Adaptivegrain-rs

Reimplementation of the adaptive_grain mask as a Vapoursynth plugin. For a description of the math and the general idea, see the article.

Usage

core.adg.Mask(clip, luma_scaling: float)

You must call std.PlaneStats() before this plugin (or fill the PlaneStatsAverage frame property using some other method). Supported formats are YUV with 8-32 bit precision integer or single precision float. Half precision float input is not supported since no one seems to be using that anyway. Since the output is grey and only luma is processed, the subsampling of the input does not matter.

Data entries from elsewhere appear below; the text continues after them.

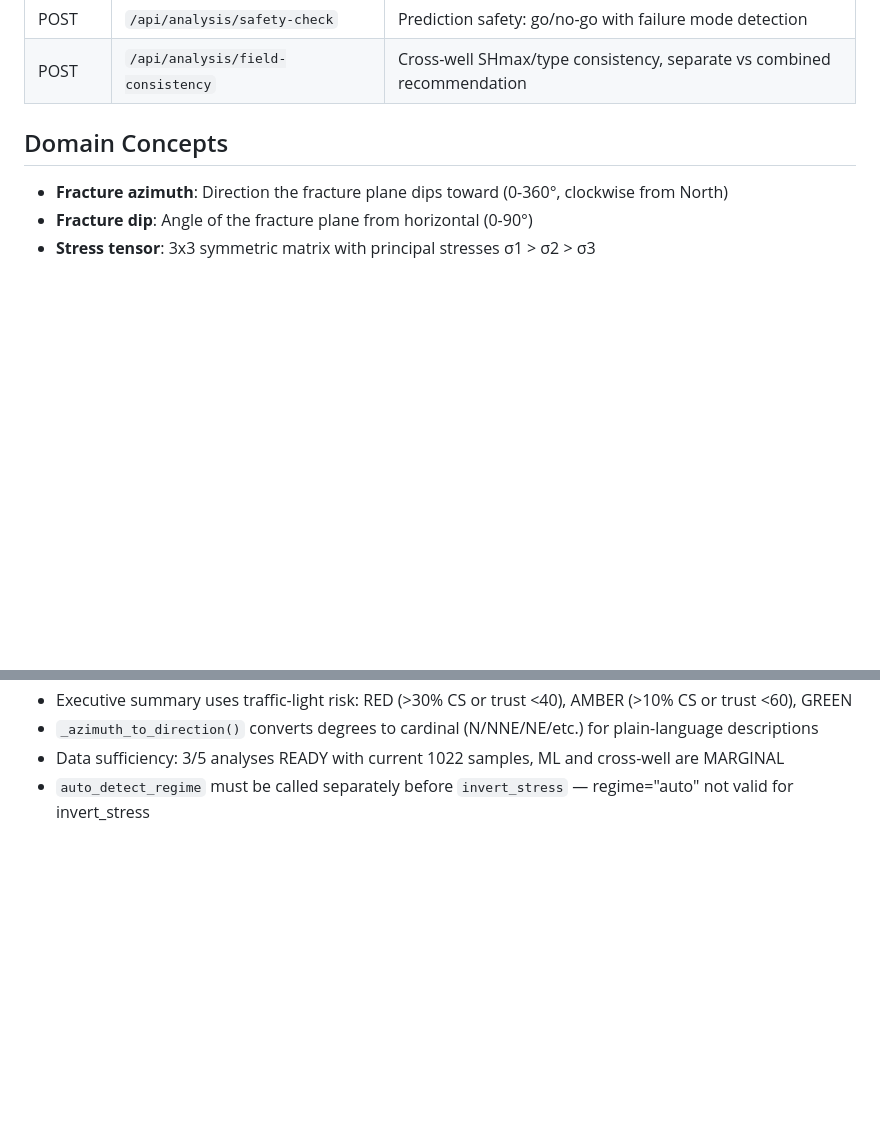
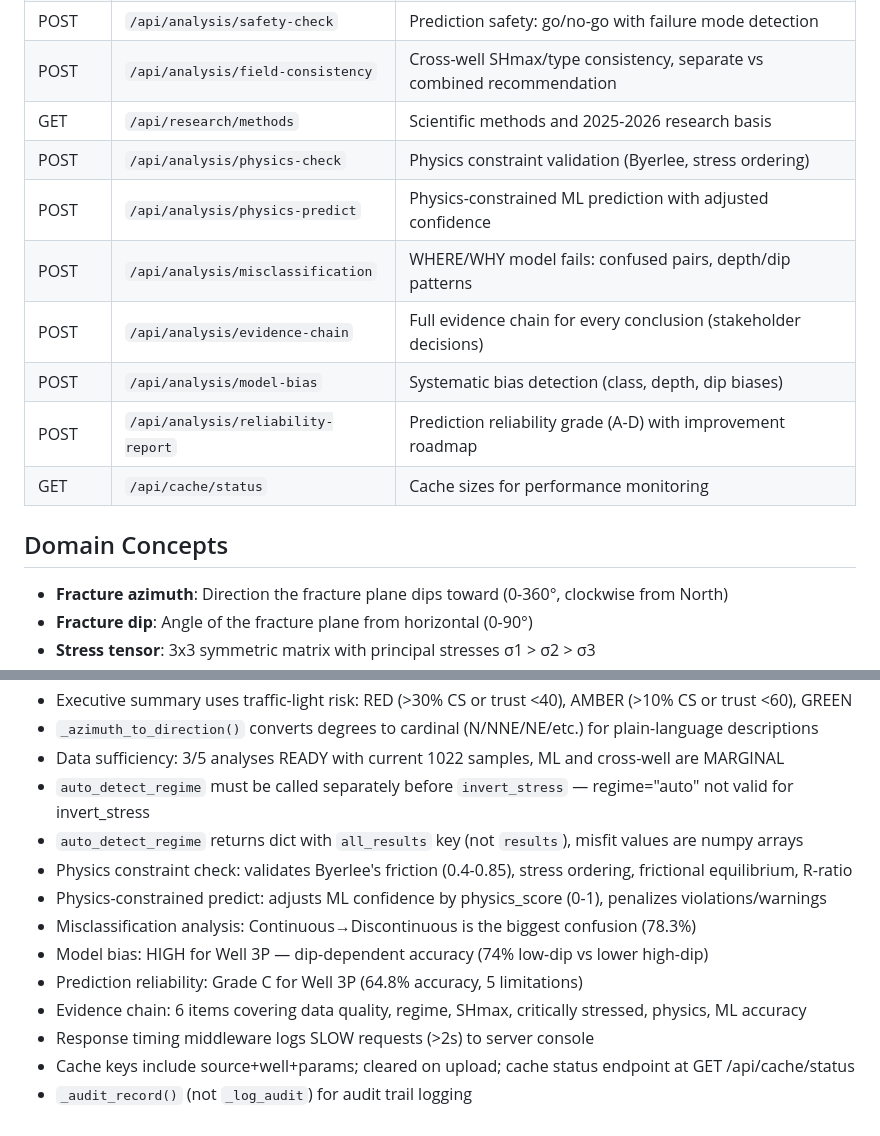
Before and after one commit to AhmedMGabl/geostress-ai, a Markdown page: CLAUDE.md, 2 parts joined by grey strips. GitHub-like rendering; blank space fills up the shorter version.

Commit message:
Update CLAUDE.md with new endpoints and technical notes (v2.7)
Co-Authored-By: Claude Opus 4.6 <noreply@anthropic.com>

```diff
--- a/CLAUDE.md
+++ b/CLAUDE.md
@@ -105,6 +105,14 @@ python -c "from src.enhanced_analysis import compare_models; from src.data_loade
 | POST | `/api/data/sufficiency` | Data sufficiency assessment per analysis type |
 | POST | `/api/analysis/safety-check` | Prediction safety: go/no-go with failure mode detection |
 | POST | `/api/analysis/field-consistency` | Cross-well SHmax/type consistency, separate vs combined recommendation |
+| GET | `/api/research/methods` | Scientific methods and 2025-2026 research basis |
+| POST | `/api/analysis/physics-check` | Physics constraint validation (Byerlee, stress ordering) |
+| POST | `/api/analysis/physics-predict` | Physics-constrained ML prediction with adjusted confidence |
+| POST | `/api/analysis/misclassification` | WHERE/WHY model fails: confused pairs, depth/dip patterns |
+| POST | `/api/analysis/evidence-chain` | Full evidence chain for every conclusion (stakeholder decisions) |
+| POST | `/api/analysis/model-bias` | Systematic bias detection (class, depth, dip biases) |
+| POST | `/api/analysis/reliability-report` | Prediction reliability grade (A-D) with improvement roadmap |
+| GET | `/api/cache/status` | Cache sizes for performance monitoring |
 
 ## Domain Concepts
 
@@ -191,3 +199,13 @@ python -c "from src.enhanced_analysis import compare_models; from src.data_loade
 - `_azimuth_to_direction()` converts degrees to cardinal (N/NNE/NE/etc.) for plain-language descriptions
 - Data sufficiency: 3/5 analyses READY with current 1022 samples, ML and cross-well are MARGINAL
 - `auto_detect_regime` must be called separately before `invert_stress` — regime="auto" not valid for invert_stress
+- `auto_detect_regime` returns dict with `all_results` key (not `results`), misfit values are numpy arrays
+- Physics constraint check: validates Byerlee's friction (0.4-0.85), stress ordering, frictional equilibrium, R-ratio
+- Physics-constrained predict: adjusts ML confidence by physics_score (0-1), penalizes violations/warnings
+- Misclassification analysis: Continuous→Discontinuous is the biggest confusion (78.3%)
+- Model bias: HIGH for Well 3P — dip-dependent accuracy (74% low-dip vs lower high-dip)
+- Prediction reliability: Grade C for Well 3P (64.8% accuracy, 5 limitations)
+- Evidence chain: 6 items covering data quality, regime, SHmax, critically stressed, physics, ML accuracy
+- Response timing middleware logs SLOW requests (>2s) to server console
+- Cache keys include source+well+params; cleared on upload; cache status endpoint at GET /api/cache/status
+- `_audit_record()` (not `_log_audit`) for audit trail logging
```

To replicate the original behaviour of adaptivegrain, a wrapper is provided in kagefunc. It behaves exactly like the original implementation (except for the performance, which is about 3x faster on my machine).

Parameters

clip: vapoursynth.VideoNode

the input clip to generate a mask for.

luma_scaling: float = 10.0

the luma_scaling factor as described in the blog post. Lower values will make the mask brighter overall.

Build instructions

If you’re on Arch Linux, there’s an AUR package for this plugin. Otherwise you’ll have to build and install the package manually.

cargo build --release

That’s it. This is Rust, after all. No idea what the minimum version is, but it works with stable rust 1.41. That’s all I know. Binaries for Windows and Linux are in the release tab.

FAQ

What’s the no-fma dll? Which one do I need?

There are two Windows builds of the plugin, one for CPUs that support FMA instructions and one for those that don’t.
If your CPU is a Haswell (for Intel) or Piledriver (for AMD) or newer, you can use the regular version (which is about 20% faster). Otherwise, grab no-fma.
The Linux build uses fma instructions. I trust that if you’re a Linux user on older hardware, you know how to compile your own binaries.

Why do I have to call std.PlaneStats() manually?

Because I didn’t want to reimplement it. kagefunc.adaptive_grain(clip, show_mask=True) does that for you and then just returns the mask. Because I was too dumb to realize this exists. I’ll fix that at some point.™

Why doesn’t this also add grain?

I was going to do that originally, but I didn’t want to reimplement grain when we already have a working grain filter.